“For her life, like human life everywhere on the planet, had speeded up and speeded up until peace was rarely possible. Always there was movement, noise, inevitable and constant distraction….a madness had seized the earth. The madness of speed. As if to speed things up meant to actually go somewhere. And where, after all, was there to go?“
The pace and madness of modern life leaves us seeking silence and solitude. We dream about escaping the rat race. We look forward to going bush for a few days or relaxing on a beach or wandering through a rainforest. We imagine the quietness of nature and the slow pace of the natural rhythms of nature. As a city dweller, though, Kate discovers that the forest is not as quiet as she had expected.
“…it was the loudest thing she’d ever heard…every being was chatting, talking, whistling, singing…and everything was in motion…slithering, sliding, jumping, hopping, ambling, crawling, flying…“
While in the forest Kate calls upon the Grandmother Spirit for advice about how to live her life, confront her fears about getting older and reconnect with her inner self. In non-western mythology, elders play a prominent role as sources of wisdom. In Native American culture the Spider Grandmother is often called upon for advice or medicinal cures, and quite interestingly, also appears in Walker’s novel Meridian published in 1976. The Grandmother Spirit helps Kate to understand the power that lies inherent within every woman.
“Grand Mothers. We must acknowledge and reclaim our true size. Dignity is important. Self-respect. We cannot lead by pretending to be powerless. We’re not. Age is power.“
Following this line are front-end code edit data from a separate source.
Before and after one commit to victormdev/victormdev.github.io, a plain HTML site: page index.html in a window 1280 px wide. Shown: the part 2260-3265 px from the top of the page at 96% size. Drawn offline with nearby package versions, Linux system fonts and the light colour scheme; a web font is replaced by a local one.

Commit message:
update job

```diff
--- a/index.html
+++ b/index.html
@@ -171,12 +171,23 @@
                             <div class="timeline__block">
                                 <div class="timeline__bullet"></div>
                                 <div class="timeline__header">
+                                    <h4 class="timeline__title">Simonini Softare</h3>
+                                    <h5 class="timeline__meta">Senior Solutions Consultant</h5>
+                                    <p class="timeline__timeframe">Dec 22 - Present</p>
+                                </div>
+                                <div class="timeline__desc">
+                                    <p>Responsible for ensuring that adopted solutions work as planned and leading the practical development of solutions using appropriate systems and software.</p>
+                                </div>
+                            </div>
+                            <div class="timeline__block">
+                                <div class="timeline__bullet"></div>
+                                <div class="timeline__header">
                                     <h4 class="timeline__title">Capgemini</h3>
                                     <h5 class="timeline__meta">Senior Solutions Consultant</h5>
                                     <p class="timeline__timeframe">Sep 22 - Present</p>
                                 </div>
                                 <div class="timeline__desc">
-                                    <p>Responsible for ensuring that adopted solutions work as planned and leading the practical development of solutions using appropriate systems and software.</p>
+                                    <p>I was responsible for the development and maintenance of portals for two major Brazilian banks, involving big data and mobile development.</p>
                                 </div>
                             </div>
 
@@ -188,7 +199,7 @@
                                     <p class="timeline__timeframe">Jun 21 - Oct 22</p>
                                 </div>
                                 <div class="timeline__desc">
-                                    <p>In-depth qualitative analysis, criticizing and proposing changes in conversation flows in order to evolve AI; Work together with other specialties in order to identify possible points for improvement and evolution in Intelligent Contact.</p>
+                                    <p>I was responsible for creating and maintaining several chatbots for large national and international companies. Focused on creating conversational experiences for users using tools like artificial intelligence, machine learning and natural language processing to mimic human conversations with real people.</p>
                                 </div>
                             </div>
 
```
While Kate is in the Amazon forest, Yolo is on his own journey in Hawaii. Throughout the novel we are also introduced to the many people that Kate and Yolo meet on their journeys, people who are also looking for spiritual healing and enlightenment. Their stories are filled with violence, rape, incest, slavery, incarceration, addiction and abuse. Many of them had sought to drown out the pain through alcohol, drugs or moving from one high to the next. But with the support of their fellow seekers, they find the courage to expose their deepest fears, confront their demons, and find release from the past. Spiritual healing requires a deeply personal encounter with the truth.
I first read Now is the Time to Open Your Heart a few years ago, but it has only been rereading it in the light of the Covid pandemic and the current pressures and stresses of life, that I have appreciated the message of taking the time to feed our souls. Our modern lifestyle is driven by technological connection and yet loneliness and depression is on the increase. We end up being so busy trying to juggle everything in our lives, rushing from one place to another, accumulating more stuff and wealth than we can possibly need, but are totally disconnected from each other and from ourselves. Grandmother tells Kate:
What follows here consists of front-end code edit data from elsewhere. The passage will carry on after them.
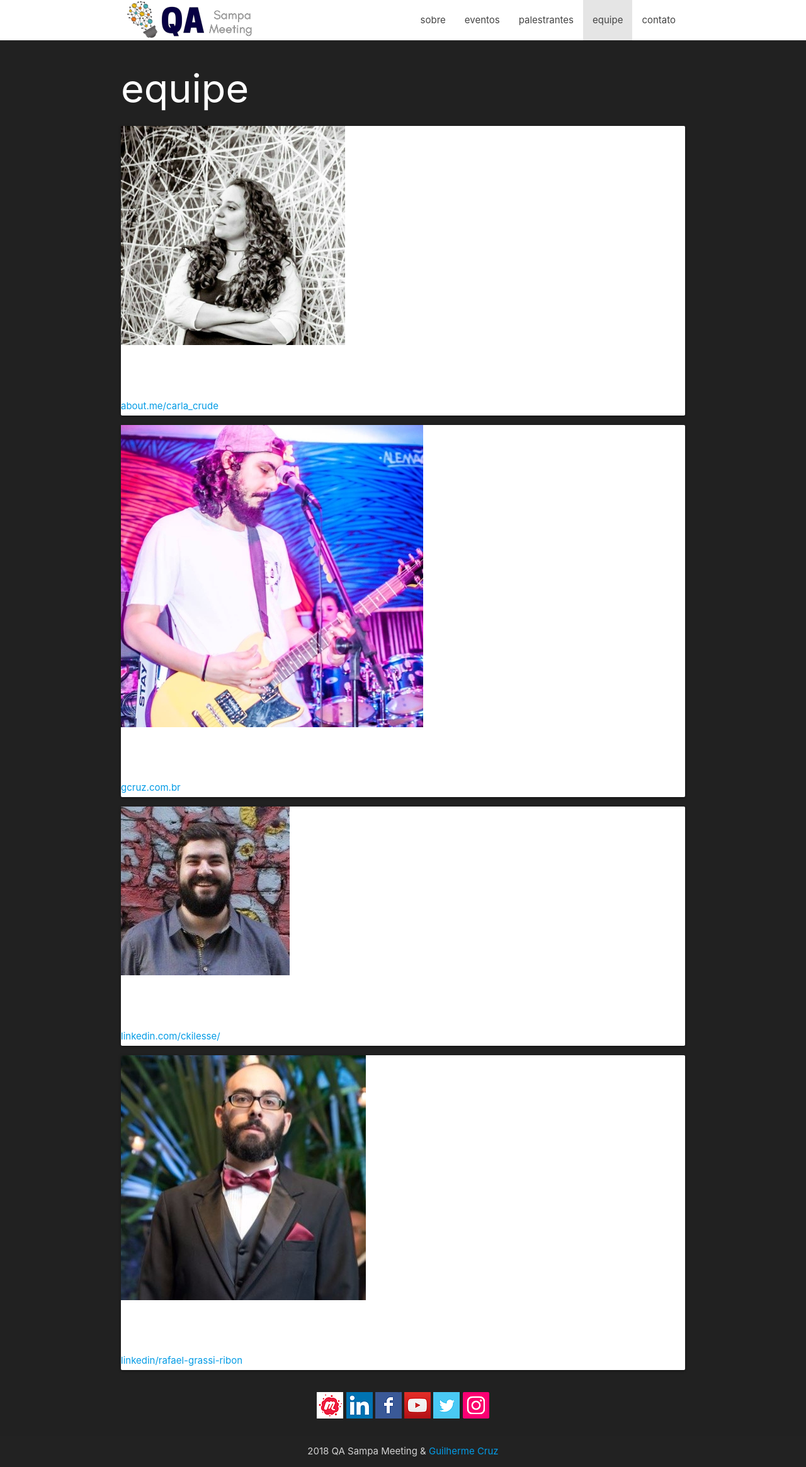
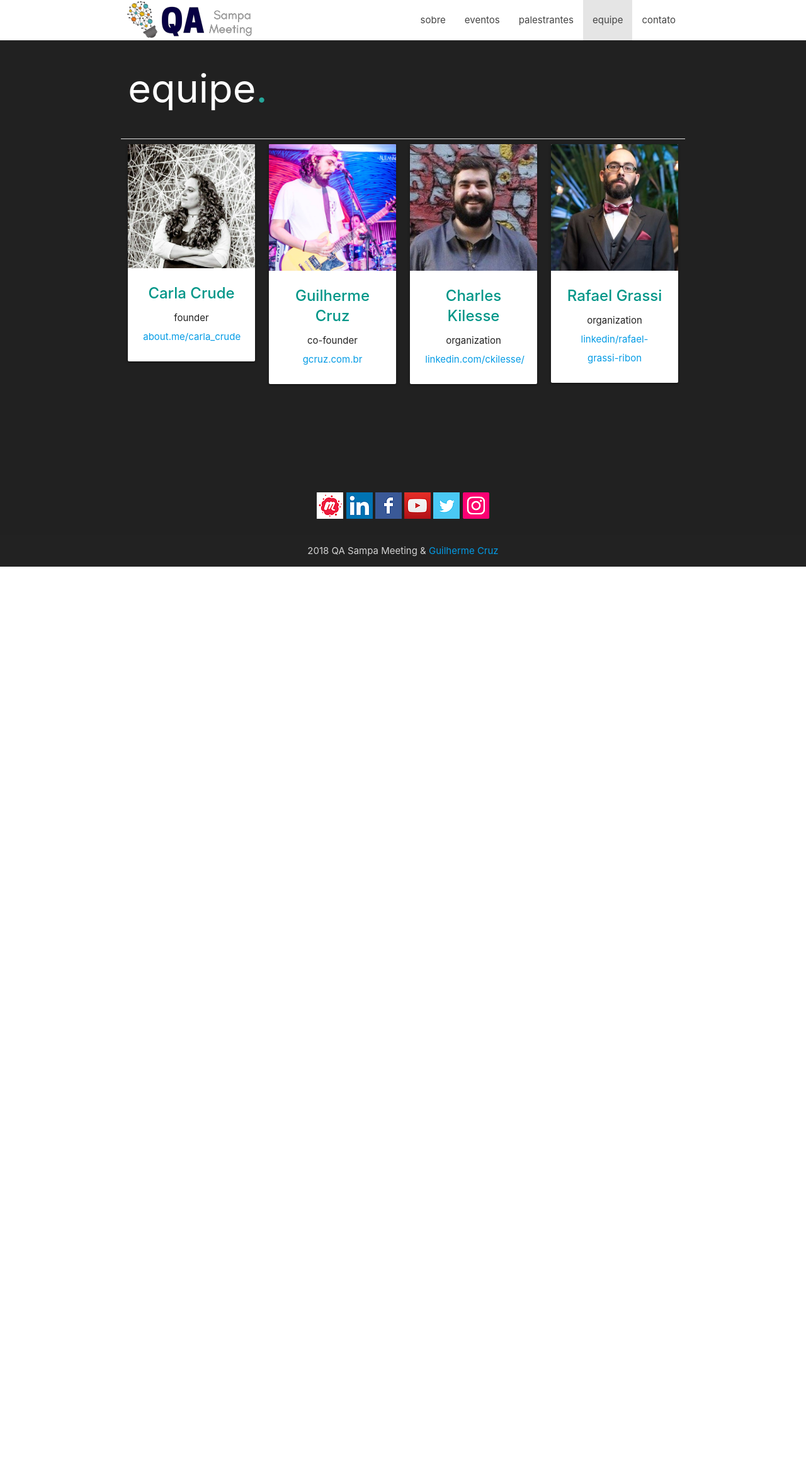
Before and after one commit to qasampameeting/qasampameeting.github.io, a Jekyll site: the page built from team.md, in a window 1280 px wide. Shown: the whole page at 63% size. Built offline with Jekyll 4.4.1, drawn with Linux system fonts in a browser that asks for light colours; nearby versions of some CDN libraries; after the commit the page ends 900 px from its top, so only the background shows below that.

Commit message:
[materialize] Team page update

```diff
--- a/_config.yml
+++ b/_config.yml
@@ -92,6 +92,32 @@ speakers:
     image: wellington-avelino.jpg
     link: https://www.linkedin.com/in/wellington-avelino
 
+# TEAM
+team:
+  - name: Carla Crude
+    role: founder
+    image: carla-crude.jpg
+    link: https://about.me/carla_crude
+    link_text: about.me/carla_crude
+
+  - name: Guilherme Cruz
+    role: co-founder
+    image: guilherme-cruz.jpg
+    link: http://gcruz.com.br
+    link_text: gcruz.com.br
+
+  - name: Charles Kilesse
+    role: organization
+    image: charles-kilesse.jpg
+    link: https://www.linkedin.com/in/ckilesse/
+    link_text: linkedin.com/ckilesse/
+
+  - name: Rafael Grassi
+    role: organization
+    image: rafael-grassi.jpg
+    link: https://www.linkedin.com/in/rafael-grassi-ribon-2797b4b2/
+    link_text: linkedin/rafael-grassi-ribon
+
 # SOCIAL MEDIA
 social:
   meetup: https://www.meetup.com/pt-BR/qasampameeting
--- a/team.md
+++ b/team.md
@@ -3,40 +3,23 @@ layout: default
 title: Equipe QA Sampa Meeting
 ---
 
-<div class="team">
-    <h1 class="pageTitle">equipe</h1>
-    <div class="team-content">
-        <div class="card">
-            <a href="https://about.me/carla_crude" target="_blank">
-                <img src="/assets/img/team/carla-crude.jpg">
-            </a>
-            <p class="intro">Carla Crude<br/>founder<br/>
-                <a href="https://about.me/carla_crude" target="_blank">about.me/carla_crude</a>
-            </p>
-        </div>
-        <div class="card">
-            <a href="http://gcruz.com.br" target="_blank">
-                <img src="/assets/img/team/guilherme-cruz.jpg">
-            </a>
-            <p class="intro">Guilherme Cruz<br/>co-founder<br/>
-                <a href="http://gcruz.com.br" target="_blank">gcruz.com.br</a>
-            </p>
-        </div>
-        <div class="card">
-            <a href="https://www.linkedin.com/in/ckilesse/" target="_blank">
-                <img src="/assets/img/team/charles-kilesse.jpg">
-            </a>
-            <p class="intro">Charles Kilesse<br/>organization<br/>
-                <a href="https://www.linkedin.com/in/ckilesse/" target="_blank">linkedin.com/ckilesse/</a>
-            </p>
-        </div>
-        <div class="card">
-            <a href="https://www.linkedin.com/in/rafael-grassi-ribon-2797b4b2/" target="_blank">
-                <img src="/assets/img/team/rafael-grassi.jpg">
-            </a>
-            <p class="intro">Rafael Grassi<br/>organization<br/>
-                <a href="https://www.linkedin.com/in/rafael-grassi-ribon-2797b4b2/" target="_blank">linkedin/rafael-grassi-ribon</a>
-            </p>
-        </div>
+<div class="row"><div class="col s12"><h1 class="qasp-title">equipe</h1></div></div>
+<div class="divider"></div>
+<div class="row">
+  {% for member in site.team %}
+  <div class="col m3 s12">
+    <div class="card white grey-text text-darken-4">
+      <div class="card-image">
+        <a href="{{ member.link }}" target="_blank">
+          <img src="/assets/img/team/{{ member.image }}">
+        </a>
+      </div>
+      <div class="card-content center">
+        <span class="card-title center"><strong><a class="teal-text" href="{{ member.link }}" target="_blank">{{ member.name }}</a></strong></span>
+        <p>{{ member.role }}</p>
+        <p><a href="{{ member.link }}" target="_blank">{{ member.link_text }}</a></p>
+      </div>
     </div>
+  </div>
+  {% endfor %}
 </div>
```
“When you are caught up in the world that you did not design as support for your life and the life of earth and people, it is like being caught in someone else’s dream or nightmare ….it is not really living…humankind will not survive if we continue this way …driving their lives forward while watching what is happening along the road…“
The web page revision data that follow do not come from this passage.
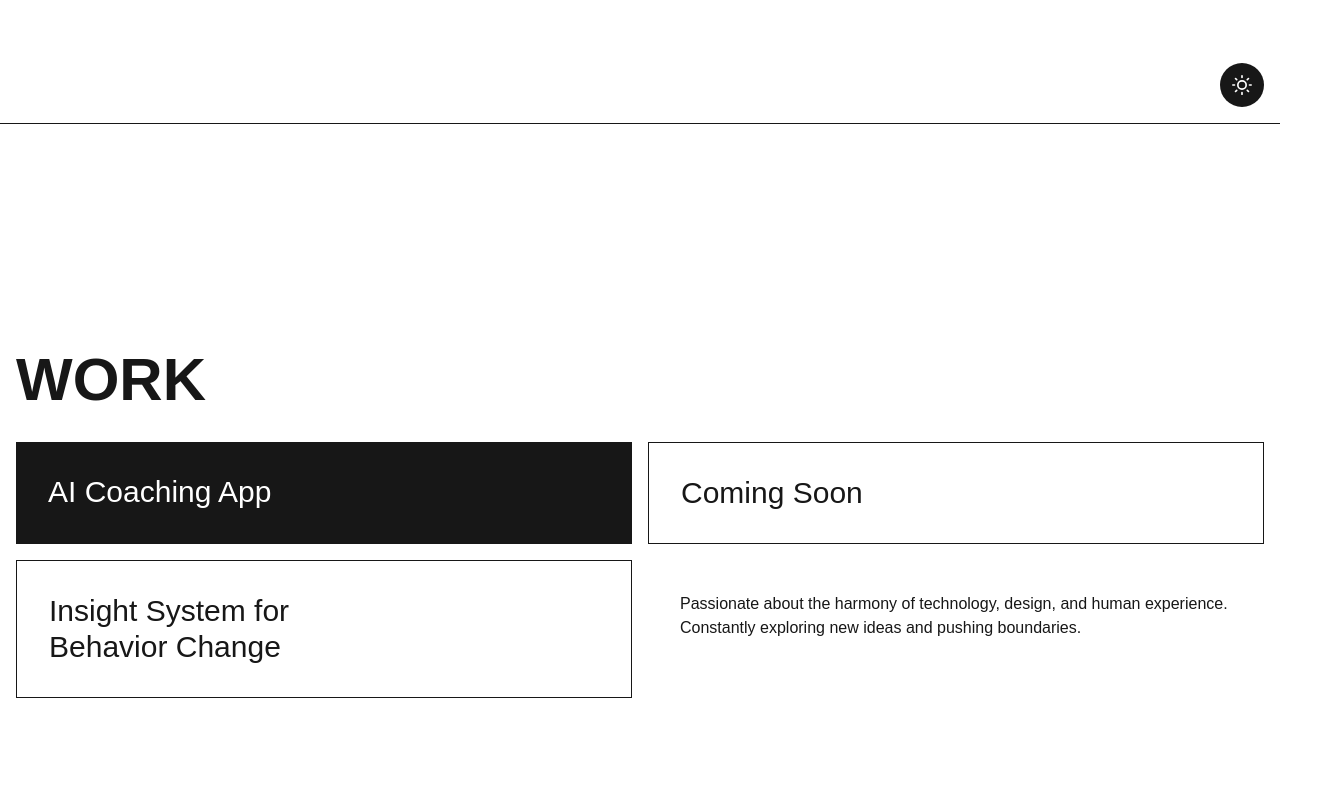
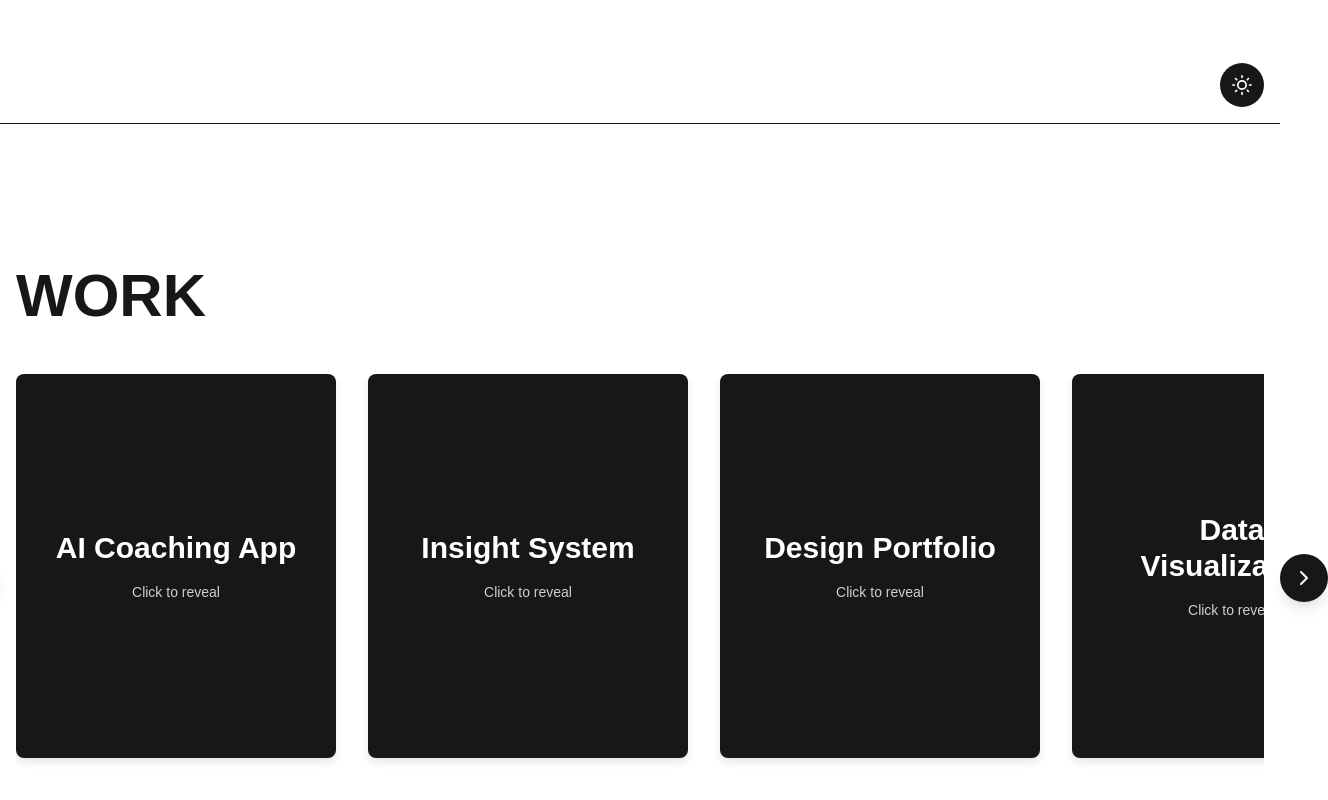
Before and after one commit to wokii/wokki.com, a Next.js app: page / in a window 1280 px wide. Shown: the part 677-1477 px from the top of the page, 1328 px wide, since content can reach past the window. Built offline with nearby package versions, Linux system fonts and the light colour scheme.

Commit message:
Refine Work

```diff
--- a/src/app/components/sections/Work.tsx
+++ b/src/app/components/sections/Work.tsx
@@ -1,25 +1,160 @@
-import React from "react";
+"use client"
+import React, { useRef, useState } from "react";
+import Link from "next/link";
+
+// Define the project data
+const projects = [
+  {
+    id: 1,
+    title: "AI Coaching App",
+    description: "An AI-powered coaching platform that provides personalized guidance and feedback.",
+    link: "https://example.com/ai-coaching",
+    image: "/images/ai-coaching.jpg", // You'll need to add these images
+  },
+  {
+    id: 2,
+    title: "Insight System",
+    description: "A behavior change platform that provides actionable insights based on user data.",
+    link: "https://example.com/insight-system",
+    image: "/images/insight-system.jpg",
+  },
+  {
+    id: 3,
+    title: "Design Portfolio",
+    description: "A collection of UI/UX design projects showcasing creative solutions.",
+    link: "https://example.com/design-portfolio",
+    image: "/images/design-portfolio.jpg",
+  },
+  {
+    id: 4,
+    title: "Data Visualization",
+    description: "Interactive data visualizations that make complex information accessible.",
+    link: "https://example.com/data-viz",
+    image: "/images/data-viz.jpg",
+  },
+  {
+    id: 5,
+    title: "Mobile App",
+    description: "A cross-platform mobile application with seamless user experience.",
+    link: "https://example.com/mobile-app",
+    image: "/images/mobile-app.jpg",
+  },
+  {
+    id: 6,
+    title: "Web Platform",
+    description: "A comprehensive web platform with advanced features and integrations.",
+    link: "https://example.com/web-platform",
+    image: "/images/web-platform.jpg",
+  },
+];
 
 export default function Work() {
+  const scrollContainerRef = useRef<HTMLDivElement>(null);
+  const [flippedCards, setFlippedCards] = useState<number[]>([]);
+
+  const scrollLeft = () => {
+    if (scrollContainerRef.current) {
+      scrollContainerRef.current.scrollBy({
+        left: -400,
+        behavior: 'smooth'
+      });
+    }
+  };
+
+  const scrollRight = () => {
+    if (scrollContainerRef.current) {
+      scrollContainerRef.current.scrollBy({
+        left: 400,
+        behavior: 'smooth'
+      });
+    }
+  };
+
+  const toggleCard = (id: number) => {
+    console.log("Toggling card:", id);
+    setFlippedCards(prev =>
+      prev.includes(id)
+        ? prev.filter(cardId => cardId !== id)
+        : [...prev, id]
+    );
+  };
+
   return (
     <section id="work" className="min-h-screen py-16 border-t border-foreground flex items-center">
       <div className="container mx-auto px-4">
-        <h2 className="text-6xl font-bold mb-8">WORK</h2>
-        <div className="grid grid-cols-1 md:grid-cols-2 gap-4">
-          <div className="bg-foreground text-background p-8">
-            <h3 className="text-3xl">AI Coaching App</h3>
-          </div>
-          <div className="border border-foreground p-8">
-            <h3 className="text-3xl">Coming Soon</h3>
-          </div>
-          <div className="border border-foreground p-8">
-            <h3 className="text-3xl">Insight System for<br />Behavior Change</h3>
-          </div>
-          <div className="p-8">
-            <p>
-              Passionate about the harmony of technology, design, and human experience.
-              Constantly exploring new ideas and pushing boundaries.
-            </p>
+        <h2 className="text-6xl font-bold mb-12">WORK</h2>
+
+        {/* Main container with navigation buttons */}
+        <div className="relative">
+          {/* Navigation buttons */}
+          <button
+            onClick={scrollLeft}
+            className="absolute -left-16 top-1/2 -translate-y-1/2 z-10 bg-foreground text-background w-12 h-12 rounded-full flex items-center justify-center shadow-lg hover:bg-accent transition-colors"
+            aria-label="Scroll left"
+          >
+            <svg xmlns="http://www.w3.org/2000/svg" width="24" height="24" viewBox="0 0 24 24" fill="none" stroke="currentColor" strokeWidth="2" strokeLinecap="round" strokeLinejoin="round">
+              <path d="M15 18l-6-6 6-6" />
+            </svg>
+          </button>
+
+          <button
+            onClick={scrollRight}
+            className="absolute -right-16 top-1/2 -translate-y-1/2 z-10 bg-foreground text-background w-12 h-12 rounded-full flex items-center justify-center shadow-lg hover:bg-accent transition-colors"
+            aria-label="Scroll right"
+          >
+            <svg xmlns="http://www.w3.org/2000/svg" width="24" height="24" viewBox="0 0 24 24" fill="none" stroke="currentColor" strokeWidth="2" strokeLinecap="round" strokeLinejoin="round">
+              <path d="M9 18l6-6-6-6" />
+            </svg>
+          </button>
+
+          {/* Cards container with horizontal scroll */}
+          <div
+            ref={scrollContainerRef}
+            className="overflow-x-auto snap-x snap-mandatory scrollbar-hide"
+            style={{ scrollbarWidth: 'none', msOverflowStyle: 'none' }}
+          >
+            <div className="flex gap-8 pb-6">
+              {projects.map((project) => (
+                <div
+                  key={project.id}
+                  className="flex-none w-80 h-96 snap-center"
+                >
+                  <div
+                    className="card-container h-full perspective-1000 cursor-pointer"
+                    onClick={() => toggleCard(project.id)}
+                  >
+                    <div
+                      className={`card-inner relative w-full h-full transition-transform duration-500 ease-in-out transform-style-3d ${flippedCards.includes(project.id) ? 'rotate-y-180' : ''}`}
+                    >
+                      {/* Card front (backside) */}
+                      <div className="card-front absolute w-full h-full backface-hidden bg-foreground text-background p-8 flex items-center justify-center">
+                        <div className="text-center">
+                          <h3 className="text-3xl font-bold mb-4">{project.title}</h3>
+                          <p className="text-sm opacity-80">Click to reveal</p>
+                        </div>
+                      </div>
+
+                      {/* Card back (front side) */}
+                      <div className="card-back absolute w-full h-full backface-hidden bg-background border-2 border-foreground p-8 flex flex-col items-center justify-center rotate-y-180">
+                        <div className="text-center">
+                          <h3 className="text-3xl font-bold mb-4">{project.title}</h3>
+                          <p className="mb-6 text-base">{project.description}</p>
+                          <Link
+                            href={project.link}
+                            target="_blank"
+                            rel="noopener noreferrer"
+                            className="inline-block px-4 py-2 border border-foreground hover:bg-foreground hover:text-background transition-colors"
+                            onClick={(e) => e.stopPropagation()}
+                          >
+                            View Project
+                          </Link>
+                        </div>
+                      </div>
+                    </div>
+                  </div>
+                </div>
+              ))}
+            </div>
           </div>
         </div>
       </div>
--- a/src/app/globals.css
+++ b/src/app/globals.css
@@ -25,3 +25,74 @@
   color: var(--foreground);
   font-family: var(--font-sans, Arial, Helvetica, sans-serif);
 }
+
+/* Card flip styles */
+.perspective-1000 {
+  perspective: 1000px;
+  transform-style: preserve-3d;
+}
+
+.transform-style-3d {
+  transform-style: preserve-3d;
+  backface-visibility: hidden;
+  -webkit-backface-visibility: hidden;
+}
+
+.backface-hidden {
+  backface-visibility: hidden;
+  -webkit-backface-visibility: hidden;
+}
+
+.rotate-y-180 {
+  transform: rotateY(180deg);
+}
+
+/* Card container styles */
+.card-container {
+  width: 100%;
+  height: 100%;
+  position: relative;
+  transform-style: preserve-3d;
+}
+
+.card-inner {
+  position: relative;
+  width: 100%;
+  height: 100%;
+  text-align: center;
+  transition: transform 0.5s cubic-bezier(0.4, 0, 0.2, 1);
+  transform-style: preserve-3d;
+  will-change: transform;
+}
+
+.card-front, .card-back {
+  position: absolute;
+  width: 100%;
+  height: 100%;
+  -webkit-backface-visibility: hidden;
+  backface-visibility: hidden;
+  border-radius: 8px;
+  box-shadow: 0 4px 8px rgba(0, 0, 0, 0.1);
+  transform-style: preserve-3d;
+}
+
+.card-front {
+  background-color: var(--foreground);
+  color: var(--background);
+}
+
+.card-back {
+  background-color: var(--background);
+  color: var(--foreground);
+  transform: rotateY(180deg);
+}
+
+/* Hide scrollbar but keep functionality */
+.scrollbar-hide::-webkit-scrollbar {
+  display: none;
+}
+
+.scrollbar-hide {
+  -ms-overflow-style: none;  /* IE and Edge */
+  scrollbar-width: none;  /* Firefox */
+}
```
We don’t necessarily need to raft some rapids or journey to the Amazon forest to find emotional or spiritual healing and enlightenment, but we do need to pay attention to our inner life and our need for deep personal connections with others. Opening our hearts also means opening our eyes to the opportunities that surround us in the everyday of life. Lighting a candle to read reflectively or meditate, taking a walk in the park and opening our ears to the sounds of nature, or gazing at the stars and contemplating the mystery and meaning of life. Taking the time to open our hearts, renew our minds and connect with our inner self. There is a lot we can learn from other traditions.